Before the scrollend event, there was no reliable way to detect that a scroll was complete. This meant that events would fire late or while a user's finger was still down on the screen. This unreliability in knowing when scroll has actually ended, led to bugs and a poor experience for the user.
The best this setTimeout() strategy can do is know if scroll has stopped for 100ms. This makes it more like a scroll has paused event, not a scroll has ended event.
A reason this event took so long to come to the web platform was due to the many small details that needed specification details. One of the most complex areas was articulating the scrollend details for the Visual Viewport versus the document. Consider a webpage that you zoom in on. You can scroll around when in this zoomed state, and it's not necessarily scrolling the document. Rest assured that even this visual viewport user driven scroll interaction will emit the scrollend event once it completes.

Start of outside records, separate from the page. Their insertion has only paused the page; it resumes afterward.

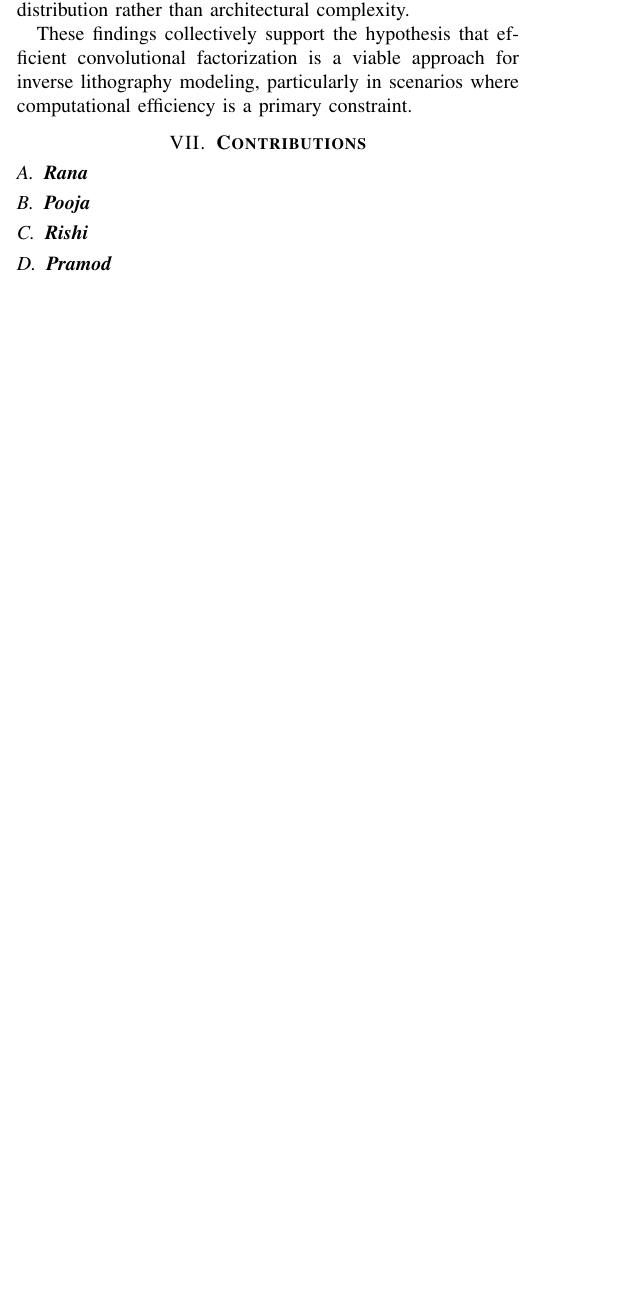
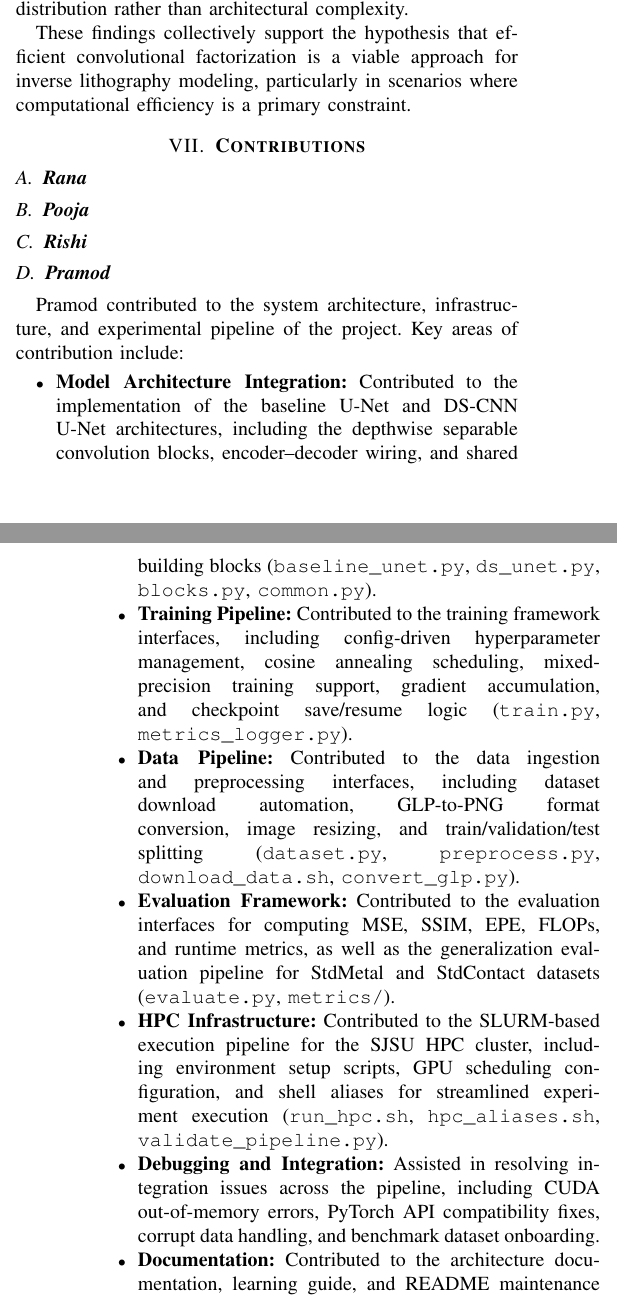
Before and after one commit to NeuralILT-Team/NeuralILT-DSCNN, a LaTeX paper (prj_report/final_project_report.tex): part of one column of page 8 of 10 before the commit and two parts of the columns of pages 8 and 9 of 11 after it, the two joined at a grey line, cut so that both start at the same text, the shorter picture padded with empty space. Compiled offline with pdfLaTeX.

Commit message:
docs: add Pramod contributions section and student ID to project report

```diff
--- a/prj_report/final_project_report.tex
+++ b/prj_report/final_project_report.tex
@@ -547,6 +547,23 @@ These findings collectively support the hypothesis that efficient convolutional
 \subsection{\textbf{Pooja}}
 \subsection{\textbf{Rishi}}
 \subsection{\textbf{Pramod}}
+Pramod contributed to the system architecture, infrastructure, and experimental pipeline of the project. Key areas of contribution include:
+
+\begin{itemize}
+    \item \textbf{Model Architecture Integration:} Contributed to the implementation of the baseline U-Net and DS-CNN U-Net architectures, including the depthwise separable convolution blocks, encoder--decoder wiring, and shared building blocks (\texttt{baseline\_unet.py}, \texttt{ds\_unet.py}, \texttt{blocks.py}, \texttt{common.py}).
+
+    \item \textbf{Training Pipeline:} Contributed to the training framework interfaces, including config-driven hyperparameter management, cosine annealing scheduling, mixed-precision training support, gradient accumulation, and checkpoint save/resume logic (\texttt{train.py}, \texttt{metrics\_logger.py}).
+
+    \item \textbf{Data Pipeline:} Contributed to the data ingestion and preprocessing interfaces, including dataset download automation, GLP-to-PNG format conversion, image resizing, and train/validation/test splitting (\texttt{dataset.py}, \texttt{preprocess.py}, \texttt{download\_data.sh}, \texttt{convert\_glp.py}).
+
+    \item \textbf{Evaluation Framework:} Contributed to the evaluation interfaces for computing MSE, SSIM, EPE, FLOPs, and runtime metrics, as well as the generalization evaluation pipeline for StdMetal and StdContact datasets (\texttt{evaluate.py}, \texttt{metrics/}).
+
+    \item \textbf{HPC Infrastructure:} Contributed to the SLURM-based execution pipeline for the SJSU HPC cluster, including environment setup scripts, GPU scheduling configuration, and shell aliases for streamlined experiment execution (\texttt{run\_hpc.sh}, \texttt{hpc\_aliases.sh}, \texttt{validate\_pipeline.py}).
+
+    \item \textbf{Debugging and Integration:} Assisted in resolving integration issues across the pipeline, including CUDA out-of-memory errors, PyTorch API compatibility fixes, corrupt data handling, and benchmark dataset onboarding.
+
+    \item \textbf{Documentation:} Contributed to the architecture documentation, learning guide, and README maintenance with experiment status and results tables.
+\end{itemize}
 
 
 
```
Also changed, not shown: prj_report/final_project_report.pdf, prj_report/final_project_report.tex (2 more changed lines).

If you're looking to use this new event now, here's our best advice. You can continue using your current scroll end strategy (if you have one) and at the beginning of it check support with: